The New York Times inadvertently dropped a bombshell today by revealing that documents have revealed that Saddam Hussein was as close to one year away from developing nuclear weapons:
Among the dozens of documents in English were Iraqi reports written in the 1990s and in 2002 for United Nations inspectors in charge of making sure Iraq had abandoned its unconventional arms programs after the Persian Gulf war. Experts say that at the time, Mr. Husseinâ€™s scientists were on the verge of building an atom bomb, as little as a year away.
But I thought Dick Cheney “lied” when he said that Saddam was reconstituting nuclear weapons? Now the Times is admitting that experts believed he was as little as one year away? That seems like one hell of an admission, and as Jim Geraghty observes it happens to completely undercut the antiwar argument that Saddam posed no threat.
Furthermore, the documents posted in that same document dump showed extensive communications between Iraqi intelligence agencies and al-Qaeda, significant monetary and logistical support to terrorist groups, and other WMD-related programs. Ed Morrissey has done better than the CIA in analyzing these documents and determining the nature of the evidence they provide. For instance, this memo shows that four days after 9/11, the Iraqis were worried that the Americans would use Iraq/al-Qaeda ties to attack Iraq. These documents show an entirely different view of the war than the popular conception — and now The New York Times is finally reporting on them — although they’re trying to use it as another anti-Bush talking point.

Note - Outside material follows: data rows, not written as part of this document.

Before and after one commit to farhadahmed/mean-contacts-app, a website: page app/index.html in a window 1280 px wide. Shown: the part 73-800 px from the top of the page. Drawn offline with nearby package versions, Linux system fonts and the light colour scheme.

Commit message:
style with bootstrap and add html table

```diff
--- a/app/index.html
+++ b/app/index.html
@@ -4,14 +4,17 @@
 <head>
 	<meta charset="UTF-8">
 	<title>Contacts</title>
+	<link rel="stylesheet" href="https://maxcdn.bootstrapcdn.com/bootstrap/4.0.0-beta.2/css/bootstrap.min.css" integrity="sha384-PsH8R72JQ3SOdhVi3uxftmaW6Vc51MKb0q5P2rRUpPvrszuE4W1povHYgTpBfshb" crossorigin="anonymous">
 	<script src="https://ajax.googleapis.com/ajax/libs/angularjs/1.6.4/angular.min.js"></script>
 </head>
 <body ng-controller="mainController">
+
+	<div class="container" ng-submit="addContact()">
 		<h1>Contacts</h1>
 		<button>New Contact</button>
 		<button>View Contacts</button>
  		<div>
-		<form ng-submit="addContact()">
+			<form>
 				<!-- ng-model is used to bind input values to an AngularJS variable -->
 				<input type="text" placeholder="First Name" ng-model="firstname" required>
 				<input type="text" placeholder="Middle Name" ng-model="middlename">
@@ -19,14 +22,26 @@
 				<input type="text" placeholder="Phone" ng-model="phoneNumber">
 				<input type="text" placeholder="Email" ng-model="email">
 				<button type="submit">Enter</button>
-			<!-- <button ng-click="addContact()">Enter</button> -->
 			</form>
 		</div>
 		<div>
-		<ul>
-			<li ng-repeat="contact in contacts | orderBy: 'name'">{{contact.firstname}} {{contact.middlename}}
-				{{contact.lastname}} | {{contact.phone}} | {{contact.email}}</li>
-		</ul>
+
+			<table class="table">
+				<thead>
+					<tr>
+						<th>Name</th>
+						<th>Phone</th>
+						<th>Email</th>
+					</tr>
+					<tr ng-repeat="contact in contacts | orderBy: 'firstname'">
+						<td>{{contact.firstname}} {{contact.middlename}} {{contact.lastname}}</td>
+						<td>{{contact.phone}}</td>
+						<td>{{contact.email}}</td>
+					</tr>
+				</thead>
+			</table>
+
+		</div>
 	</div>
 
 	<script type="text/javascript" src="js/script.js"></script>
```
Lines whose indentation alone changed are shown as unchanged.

It’s possible that some nuclear secrets were contained in those documents — although since the A.Q. Khan proliferation ring has already divulged detailed nuclear information to several rogue regimes, the impact of those “secrets” is probably less than the Times would like everyone to believe. Still, they can’t simultaneously argue that Saddam had no nuclear program and it was a “lie” to suggest that he did and maintain their stance that experts believed the Hussein regime to be around one year away from having a working nuclear weapon. Even if one takes it as Saddam only having a workable design, that’s still a major risk to the world. The Duelfer Report made it clear that the sanctions regime “containing” Iraq would have broken down shortly had Hussein’s regime not been toppled. Having a largely unconstrained Iraq with a working nuclear weapon design and the ability to use the A.Q. Khan network’s know-how in order to build a weapon would not have been acceptable. What’s worse is that a nuclear-armed Iraq and a nuclear-armed Iran would be a major danger to the region — Iran and Iraq already fought one pointless and devastating war in the last century — what would prevent them from lobbing nukes at each other? Allowing that to happen would be an unacceptable risk.

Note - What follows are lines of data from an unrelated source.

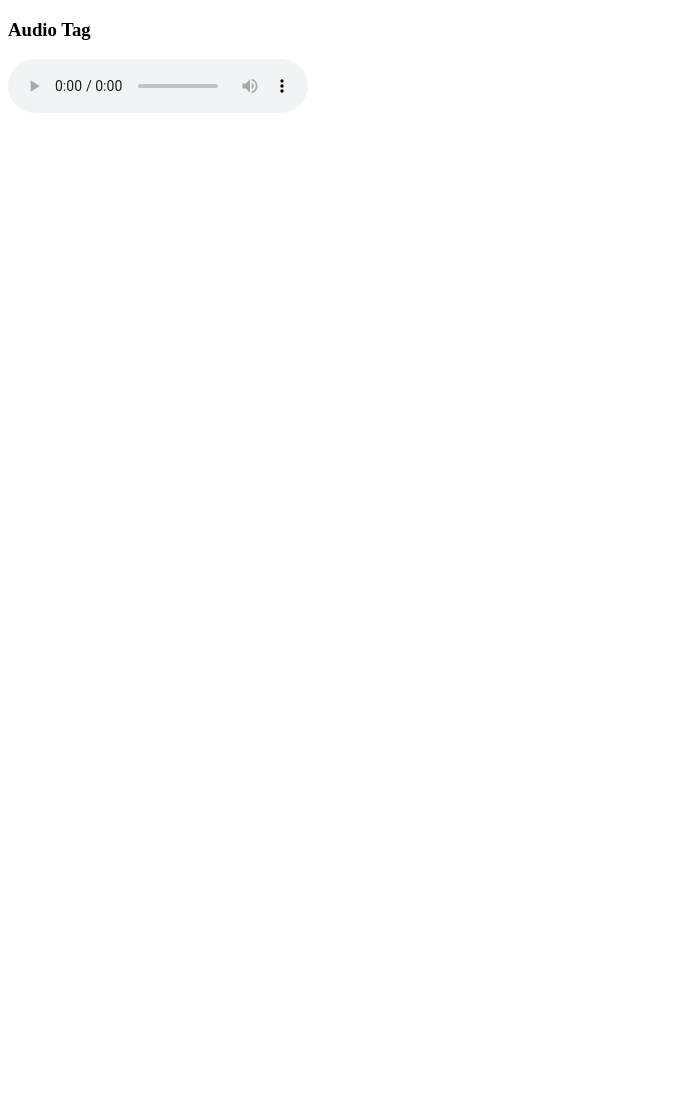
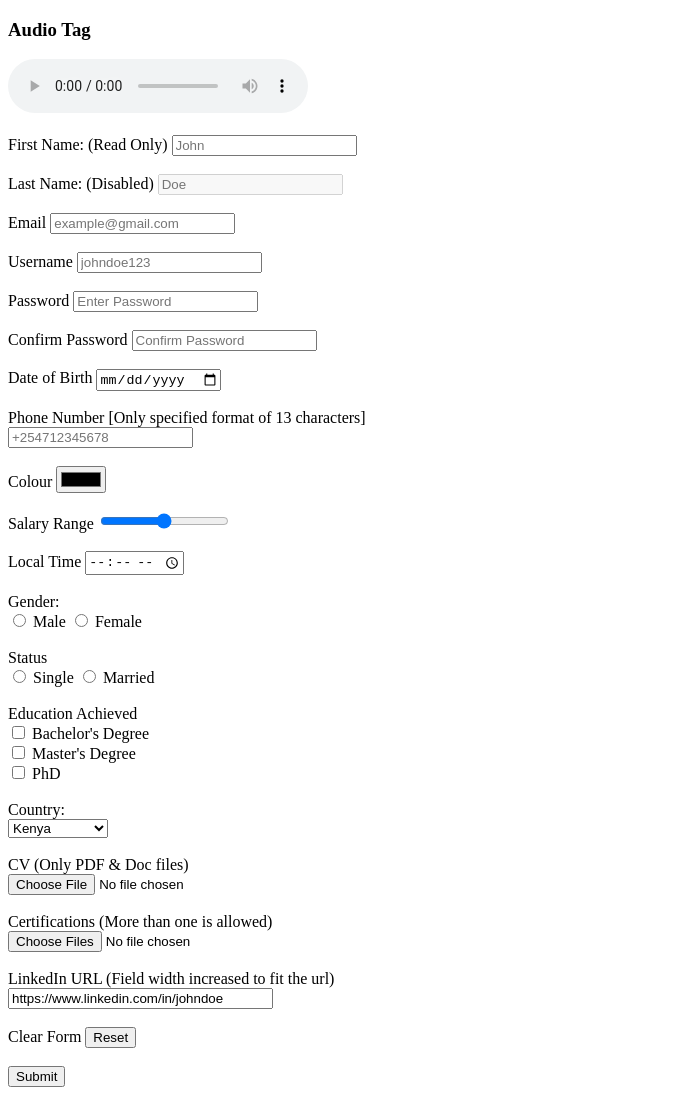
Before and after one commit to gitongatonny/frontend-101, a plain HTML site: page html5-basics.html in a window 1280 px wide. Shown: the part 3894-4989 px from the top of the page, without its empty margins (0-683 px from the left). Before the commit the page ends 4019 px from the top, so only its background shows below. Drawn offline with Linux system fonts and the light colour scheme.

Commit message:
form tags

```diff
--- a/html5-basics.html
+++ b/html5-basics.html
@@ -174,15 +174,142 @@
   <br>
 
   <!-- Video Tags -->
-   <h3>Video Tag</h3>
-   <video src="videos/evo9-cinematic.mp4" type="video/mp4" width="620" height="auto" controls muted> The video format is not supported by your browser</video>
+  <h3>Video Tag</h3>
+  <video src="videos/evo9-cinematic.mp4" type="video/mp4" width="620" height="auto" controls muted> The video format is
+    not supported by your browser</video>
 
-<br><br>
+  <br><br>
 
-   <!-- Audio Tag -->
-    <h3>Audio Tag</h3>
-    <audio src="audio/ananijali.mp3" controls>Ananijali - Andy Mburu</audio>
+  <!-- Audio Tag -->
+  <h3>Audio Tag</h3>
+  <audio src="audio/ananijali.mp3" controls>Ananijali - Andy Mburu</audio>
 
+  <br>
+  <br>
+  <!-- Form Tags -->
+  <form action="" border="1">
+
+    <label for="fname">First Name: (Read Only)</label>
+    <input type="text" id="fname" name="fname" placeholder="John" readonly><br>
+    <br>
+    <label for="lname">Last Name: (Disabled)</label>
+    <input type="text" id="lname" name="lname" placeholder="Doe" disabled><br>
+
+    <br>
+
+    <label for="email">Email</label>
+    <input type="email" id="email" name="email" placeholder="example@gmail.com" required><br>
+
+    <br>
+
+    <label for="username">Username</label>
+    <input type="text" id="username" name="username" placeholder="johndoe123" required><br>
+
+    <br>
+
+    <label for="password">Password</label>
+    <input type="password" id="password" name="password" placeholder="Enter Password"><br>
+
+    <br>
+
+    <label for="confirm-password">Confirm Password</label>
+    <input type="password" id="confirm-password" name="confirm-password" placeholder="Confirm Password"><br>
+
+    <br>
+
+    <label for="dob">Date of Birth</label>
+    <input type="date" id="dob" name="dob"><br>
+
+    <br>
+
+    <label for="phone">Phone Number [Only specified format of 13 characters]</label><br>
+    <input type="tel" id="phone" name="phone" placeholder="+254712345678" maxlength="13"
+    pattern="\+254[0-9]{9}"
+    ><br>
+
+    <br>
+
+    <label for="color">Colour</label>
+    <input type="color" id="color" name="color"><br>
+
+    <br>
+
+    <label for="salary-range">Salary Range</label>
+    <input type="range" id="salary-range" name="salary-range" min="0" max="100000" step="1000"><br>
+
+    <br>
+
+    <label for="local-time">Local Time</label>
+    <input type="time" id="local-time" name="local-time"><br>
+
+    <br>
+
+    <label for="gender">Gender:</label><br>
+    <input type="radio" id="male" name="gender" value="Male">
+    <label for="male">Male</label>
+    <input type="radio" id="female" name="gender" value="Female">
+    <label for="female">Female</label><br>
+
+    <br>
+
+    <label for="status">Status</label><br>
+    <input type="radio" id="single" name="status" value="Single">
+    <label for="single">Single</label>
+    <input type="radio" id="married" name="status" value="Married">
+    <label for="married">Married</label><br>
+
+    <br>
+
+    <label for="education">Education Achieved</label>
+    <br>
+
+    <input type="checkbox" id="bachelors" name="education" value="Bachelor's Degree">
+    <label for="bachelors">Bachelor's Degree</label><br>
+
+    <input type="checkbox" id="masters" name="education" value="Master's Degree">
+    <label for="masters">Master's Degree</label><br>
+
+    <input type="checkbox" id="phd" name="education" value="PhD">
+    <label for="phd">PhD</label><br>
+
+    <br>
+
+    <label for="country">Country:</label><br>
+    <select id="country" name="country">
+      <option value="kenya">Kenya</option>
+      <option value="uganda">Uganda</option>
+      <option value="tanzania">Tanzania</option>
+      <option value="rwanda">Rwanda</option>
+      <option value="southsudan">South Sudan</option>
+      <option value="ethiopia">Ethiopia</option>
+      <option value="somalia">Somalia</option>
+    </select>
+
+    <br><br>
+
+    <label for="cv">CV (Only PDF & Doc files)</label><br>
+    <input type="file" id="cv" name="CV" accept=".pdf, .doc, .docx">
+
+    <br><br>
+
+    <label for="certs">Certifications (More than one is allowed)</label><br>
+    <input type="file" id="certs" name="Certifications" multiple>
+
+    <br><br>
+
+    <label for="linkedin-url">LinkedIn URL (Field width increased to fit the url)</label><br>
+    <input type="url" id="linkedin-url" name="linkedin-url" value="https://www.linkedin.com/in/johndoe" size="30"><br>
+
+    <br>
+
+    <label for="reset-form">Clear Form</label>
+    <input type="reset" value="Reset">
+
+    <br><br>
+
+    <input type="submit" value="Submit">
+
+  </form>
 
 </body>
 
```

The New York Times just ripped away a major argument that they’d been advancing for years now and admitted that the Administration’s arguments on an Iraqi nuclear program were well-founded in expert opinion. It’s a rather shocking admission, and one that indicates just how far off the status quo arguments are from the realities of the policies made prior to the invasion of Iraq.
UPDATE: Wretchard at The Belmont Club gives the more valuable perspective here:
But personally I think the whole debate surrounding Iraq’s WMDs is glorified misdirection. America did and does face a threat from terrorist-supporting nations of which Saddam’s Iraq was one. Before it was taken down. The AQ Khan network, Iran and North Korea were all part of the threat. That America did not find an actual, ticking nuclear weapon in Iraq doesn’t particularly mean anything in an era where design work, production and testing can be divided among anti-American allies. Even refrigerators are made that way today. The gleeful assertion that Saddam didn’t “have” WMDs has slowly deligitimized any effort to rid the world of the malignant threat that is growing before its eyes. This campaign has made it politically impossible to act against any nation even if it is in as advanced — oops — as retarded a state of development as was Saddam’s Iraq. That the threat did not exist was a lie and the greatest danger of all lies, including this one, is that it comes to be accepted as the truth.
The A.Q. Khan network was actively proliferating nuclear supplies and technologies all over the globe — Pakistani nuclear technologies ended up in Iran, Libya, North Korea, and who knows where else. The idea that an individual country must have its own individual nuclear program just doesn’t seem to be all that necessary in a globalized economy such as ours. The fact that Iraq was that close to having a nuclear weapon — whenever it may have been — indicates the magnitude of the threat we face. Even if Iraq had destroyed its nuclear weapons programs, the human and intellectual capital was not destroyed. Obviously Saddam still possessed dangerous nuclear secrets, or they’d be no reason for outcry that some of them may have been inadvertently posted. And if he possessed that kind of dangerous knowledge, one can’t argue that he was no threat to anyone.